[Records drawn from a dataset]
= Beginning of Section =
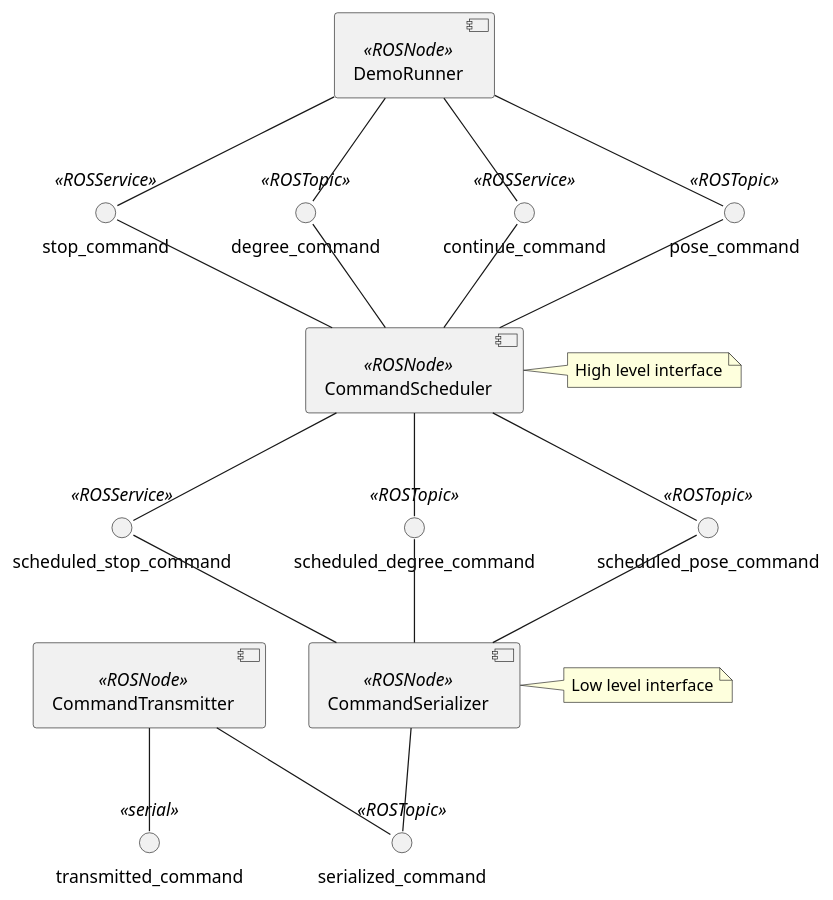
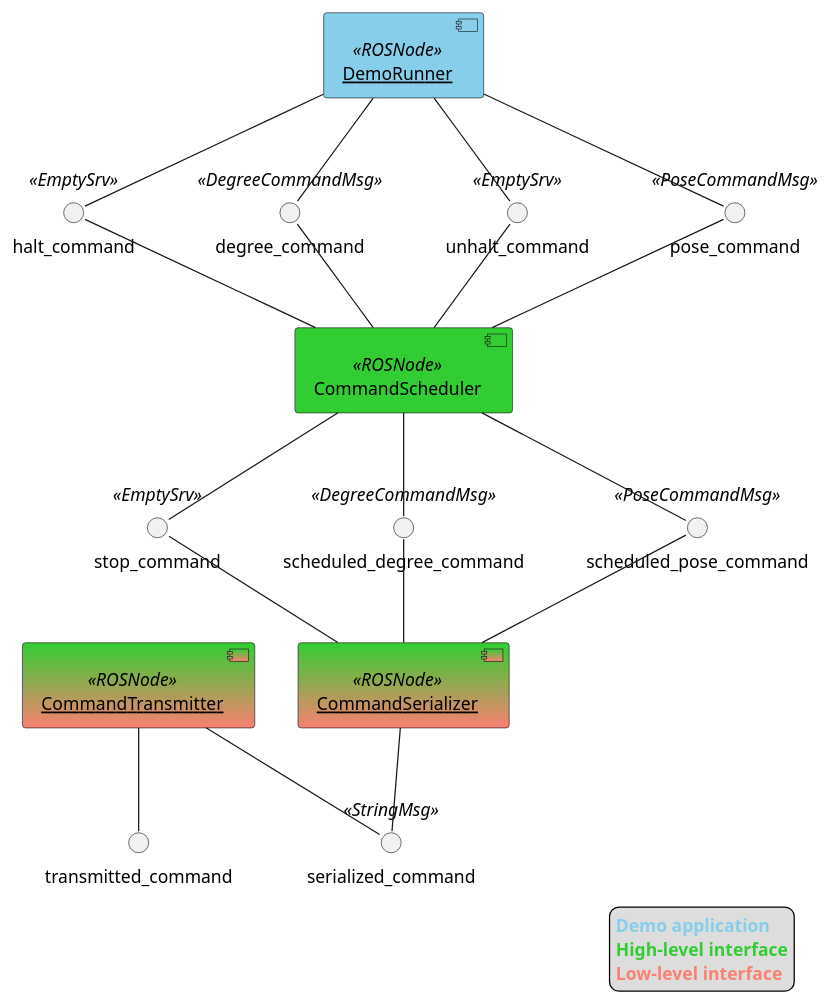
Before and after one commit to bscp/al5d_cpp: the diagram in doc/component_diagram.puml, drawn with PlantUML. The commit also changed 6 other files, not shown here.

Commit message:
Update UML diagrams

```diff
--- a/doc/component_diagram.puml
+++ b/doc/component_diagram.puml
@@ -1,39 +1,42 @@
 @startuml
 
-interface stop_command <<ROSService>> as stop_command_2
-interface degree_command <<ROSTopic>> as degree_command_2
-interface continue_command <<ROSService>> as continue_command
-interface pose_command <<ROSTopic>> as pose_command_2
-interface scheduled_stop_command <<ROSService>>
-interface scheduled_degree_command <<ROSTopic>>
-interface scheduled_pose_command <<ROSTopic>>
-interface transmitted_command <<serial>>
-interface serialized_command <<ROSTopic>>
+interface halt_command <<EmptySrv>>
+interface degree_command <<DegreeCommandMsg>>
+interface unhalt_command <<EmptySrv>>
+interface pose_command <<PoseCommandMsg>>
+interface stop_command <<EmptySrv>>
+interface scheduled_degree_command <<DegreeCommandMsg>>
+interface scheduled_pose_command <<PoseCommandMsg>>
+interface transmitted_command
+interface serialized_command <<StringMsg>>
 
-component DemoRunner <<ROSNode>>
-component CommandSerializer <<ROSNode>>
-component CommandTransmitter <<ROSNode>>
-component CommandScheduler <<ROSNode>>
+component CommandScheduler <<ROSNode>> #LimeGreen
+component "<u>DemoRunner</u>" <<ROSNode>> as DemoRunner #SkyBlue
+component "<u>CommandSerializer</u>" <<ROSNode>> as CommandSerializer #LimeGreen-Salmon
+component "<u>CommandTransmitter</u>" <<ROSNode>> as CommandTransmitter #LimeGreen-Salmon
 
-note right of CommandScheduler : High level interface
-note right of CommandSerializer : Low level interface
-
-DemoRunner -- stop_command_2
-DemoRunner -- degree_command_2
-DemoRunner -- continue_command
-DemoRunner -- pose_command_2
-stop_command_2 -- CommandScheduler
-continue_command -- CommandScheduler
-pose_command_2 -- CommandScheduler
-degree_command_2 -- CommandScheduler
-CommandScheduler -- scheduled_stop_command
+DemoRunner -- halt_command
+DemoRunner -- degree_command
+DemoRunner -- unhalt_command
+DemoRunner -- pose_command
+halt_command -- CommandScheduler
+unhalt_command -- CommandScheduler
+pose_command -- CommandScheduler
+degree_command -- CommandScheduler
+CommandScheduler -- stop_command
 CommandScheduler -- scheduled_degree_command
 CommandScheduler -- scheduled_pose_command
 CommandTransmitter -- transmitted_command
-scheduled_stop_command -- CommandSerializer
+stop_command -- CommandSerializer
 CommandSerializer -- serialized_command
 serialized_command -up- CommandTransmitter
 scheduled_degree_command -- CommandSerializer
 scheduled_pose_command -- CommandSerializer
 
+legend right
+  <b><color:SkyBlue>Demo application</color></b>
+  <b><color:LimeGreen>High-level interface</color></b>
+  <b><color:Salmon>Low-level interface</color></b>
+endlegend
+
 @enduml
```
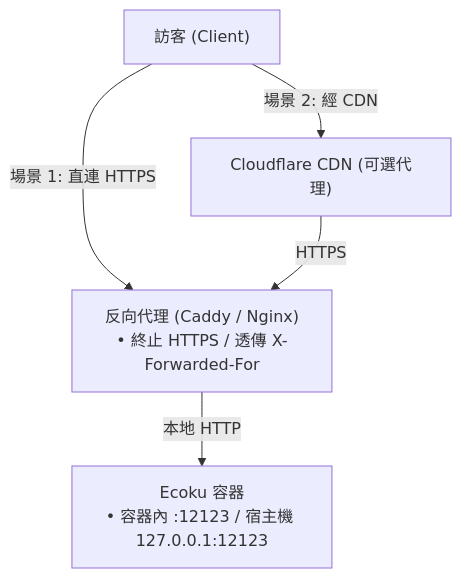
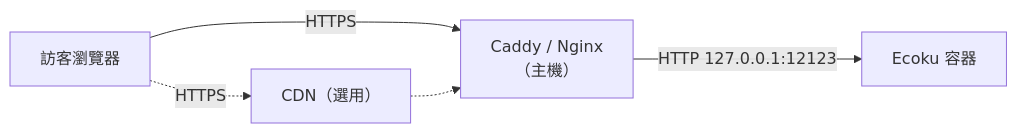
One commit to DejavuMoe/Ecoku changed the diagram in docs/zh-hant/self-hosting/reverse-proxy.md. Above: the diagram before and after it, drawn with Mermaid. The commit also changed other lines of this file and 165 other files, not shown here.

````diff
--- a/docs/zh-hant/self-hosting/reverse-proxy.md
+++ b/docs/zh-hant/self-hosting/reverse-proxy.md
@@ -9,12 +12,6 @@
 ```mermaid
-flowchart TD
-    V["訪客 (Client)"]
-    CDN["Cloudflare CDN (可選代理)"]
-    Proxy["反向代理 (Caddy / Nginx)<br/>• 終止 HTTPS / 透傳 X-Forwarded-For"]
-    Container["Ecoku 容器<br/>• 容器內 :12123 / 宿主機 127.0.0.1:12123"]
-
-    V -->|場景 1: 直連 HTTPS| Proxy
-    V -->|場景 2: 經 CDN| CDN
-    CDN -->|HTTPS| Proxy
-    Proxy -->|本地 HTTP| Container
+flowchart LR
+    V["訪客瀏覽器"] -->|HTTPS| P["Caddy / Nginx<br/>（主機）"]
+    V -.->|HTTPS| C["CDN（選用）"] -.-> P
+    P -->|"HTTP 127.0.0.1:12123"| E["Ecoku 容器"]
 ```
````
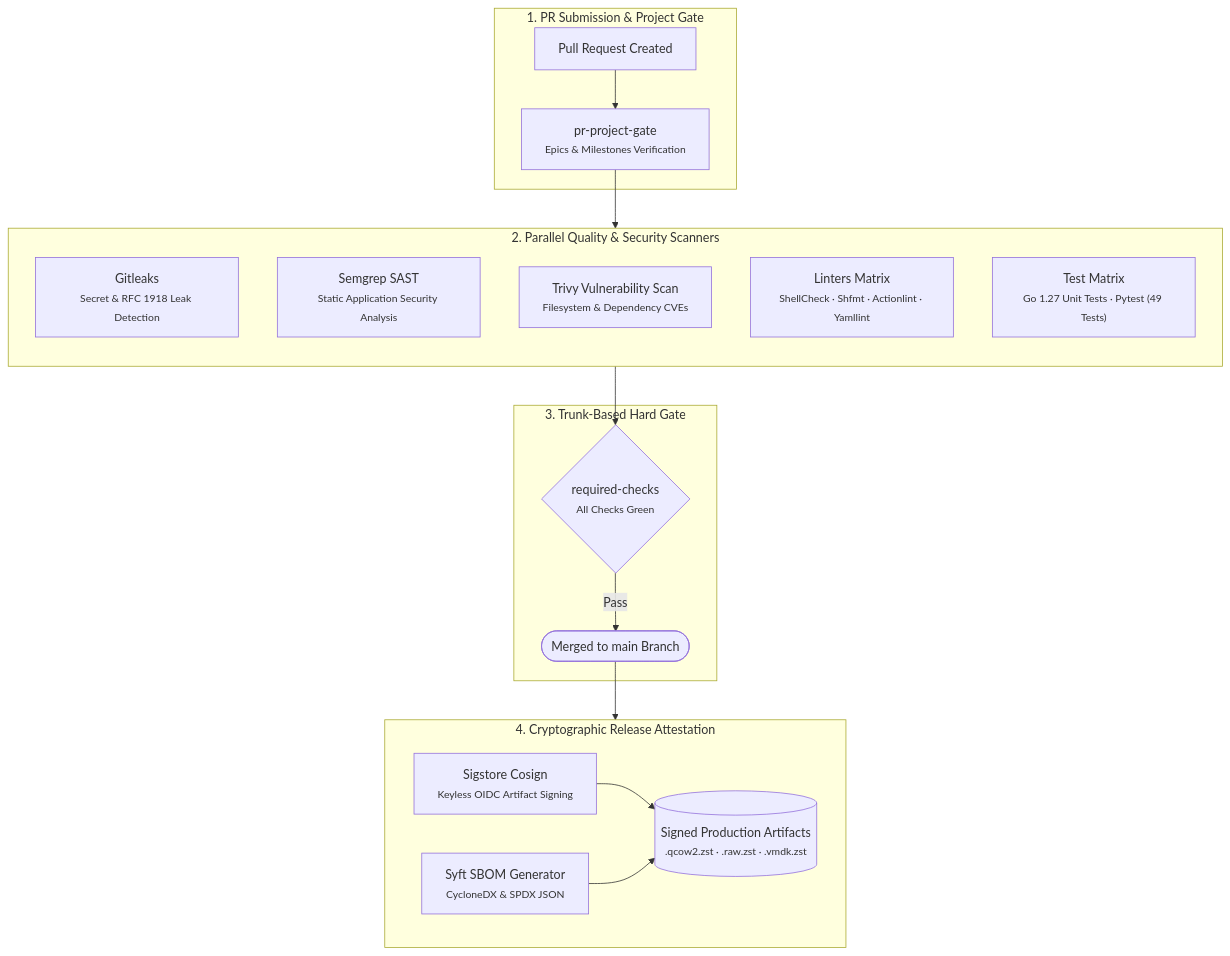
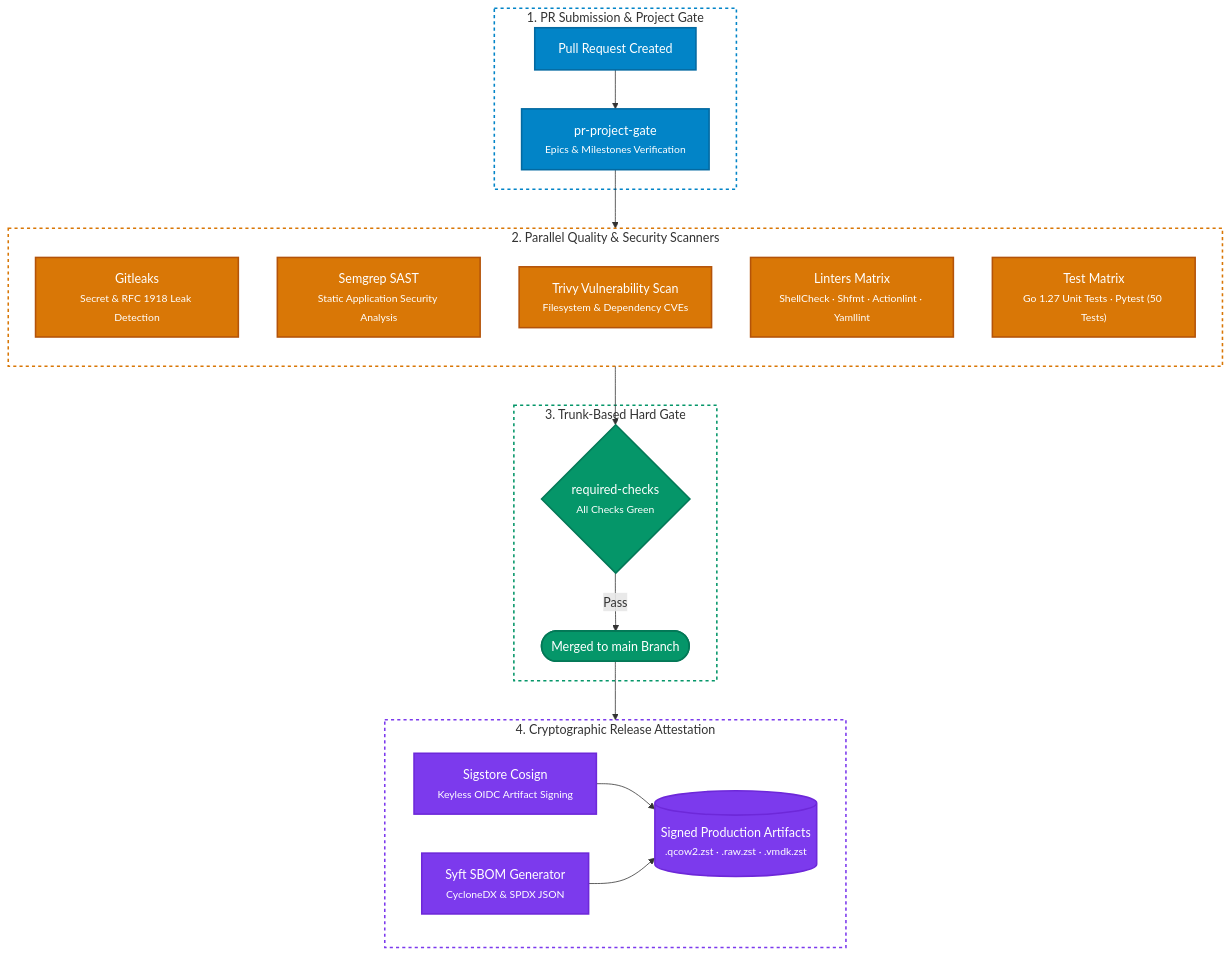
Before and after one commit to lusoris/lusoris-cloud-images: the diagram in docs/security/supply-chain.md, drawn with Mermaid. The commit also changed 53 other files, not shown here.

First line of the commit message:
feat(agents): implement ai studio managed agents fleet, compliance pipeline, and diagram styling (#24)

````diff
--- a/docs/security/supply-chain.md
+++ b/docs/security/supply-chain.md
@@ -33,34 +33,45 @@
 ```mermaid
 flowchart TD
+    %% Semantic class definitions with vibrant, high-contrast jewel palettes
+    classDef pr fill:#0284c7,stroke:#0369a1,stroke-width:2px,color:#ffffff
+    classDef scan fill:#d97706,stroke:#b45309,stroke-width:2px,color:#ffffff
+    classDef merge fill:#059669,stroke:#047857,stroke-width:2px,color:#ffffff
+    classDef release fill:#7c3aed,stroke:#6d28d9,stroke-width:2px,color:#ffffff
+
     subgraph PRGate["1. PR Submission & Project Gate"]
-        PR["Pull Request Created"]
-        ProjectGate["pr-project-gate<br/><small>Epics & Milestones Verification</small>"]
+        PR["Pull Request Created"]:::pr
+        ProjectGate["pr-project-gate<br/><small>Epics & Milestones Verification</small>"]:::pr
         PR --> ProjectGate
     end
 
     subgraph SecurityScans["2. Parallel Quality & Security Scanners"]
         direction TB
-        Gitleaks["Gitleaks<br/><small>Secret & RFC 1918 Leak Detection</small>"]
-        Semgrep["Semgrep SAST<br/><small>Static Application Security Analysis</small>"]
-        Trivy["Trivy Vulnerability Scan<br/><small>Filesystem & Dependency CVEs</small>"]
-        Linter["Linters Matrix<br/><small>ShellCheck · Shfmt · Actionlint · Yamllint</small>"]
-        Tests["Test Matrix<br/><small>Go 1.27 Unit Tests · Pytest (49 Tests)</small>"]
+        Gitleaks["Gitleaks<br/><small>Secret & RFC 1918 Leak Detection</small>"]:::scan
+        Semgrep["Semgrep SAST<br/><small>Static Application Security Analysis</small>"]:::scan
+        Trivy["Trivy Vulnerability Scan<br/><small>Filesystem & Dependency CVEs</small>"]:::scan
+        Linter["Linters Matrix<br/><small>ShellCheck · Shfmt · Actionlint · Yamllint</small>"]:::scan
+        Tests["Test Matrix<br/><small>Go 1.27 Unit Tests · Pytest (50 Tests)</small>"]:::scan
     end
 
     subgraph MergeGate["3. Trunk-Based Hard Gate"]
-        Aggregator{"required-checks<br/><small>All Checks Green</small>"}
-        MainBranch(["Merged to main Branch"])
+        Aggregator{"required-checks<br/><small>All Checks Green</small>"}:::merge
+        MainBranch(["Merged to main Branch"]):::merge
     end
 
     subgraph ReleaseChain["4. Cryptographic Release Attestation"]
-        Cosign["Sigstore Cosign<br/><small>Keyless OIDC Artifact Signing</small>"]
-        Syft["Syft SBOM Generator<br/><small>CycloneDX & SPDX JSON</small>"]
-        Artifacts[("Signed Production Artifacts<br/><small>.qcow2.zst · .raw.zst · .vmdk.zst</small>")]
+        Cosign["Sigstore Cosign<br/><small>Keyless OIDC Artifact Signing</small>"]:::release
+        Syft["Syft SBOM Generator<br/><small>CycloneDX & SPDX JSON</small>"]:::release
+        Artifacts[("Signed Production Artifacts<br/><small>.qcow2.zst · .raw.zst · .vmdk.zst</small>")]:::release
         Cosign & Syft --> Artifacts
     end
 
     ProjectGate --> SecurityScans
     SecurityScans --> Aggregator
     Aggregator -->|Pass| MainBranch
     MainBranch --> ReleaseChain
+
+    style PRGate fill:none,stroke:#0284c7,stroke-width:2px,stroke-dasharray: 4 4
+    style SecurityScans fill:none,stroke:#d97706,stroke-width:2px,stroke-dasharray: 4 4
+    style MergeGate fill:none,stroke:#059669,stroke-width:2px,stroke-dasharray: 4 4
+    style ReleaseChain fill:none,stroke:#7c3aed,stroke-width:2px,stroke-dasharray: 4 4
 ```
````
= End of Section =
Return only the lines of the records in which the string "DemoRunner" appears.

▶ [Reply]
-component DemoRunner <<ROSNode>>
+component "<u>DemoRunner</u>" <<ROSNode>> as DemoRunner #SkyBlue
-DemoRunner -- stop_command_2
-DemoRunner -- degree_command_2
-DemoRunner -- continue_command
-DemoRunner -- pose_command_2
+DemoRunner -- halt_command
+DemoRunner -- degree_command
+DemoRunner -- unhalt_command
+DemoRunner -- pose_command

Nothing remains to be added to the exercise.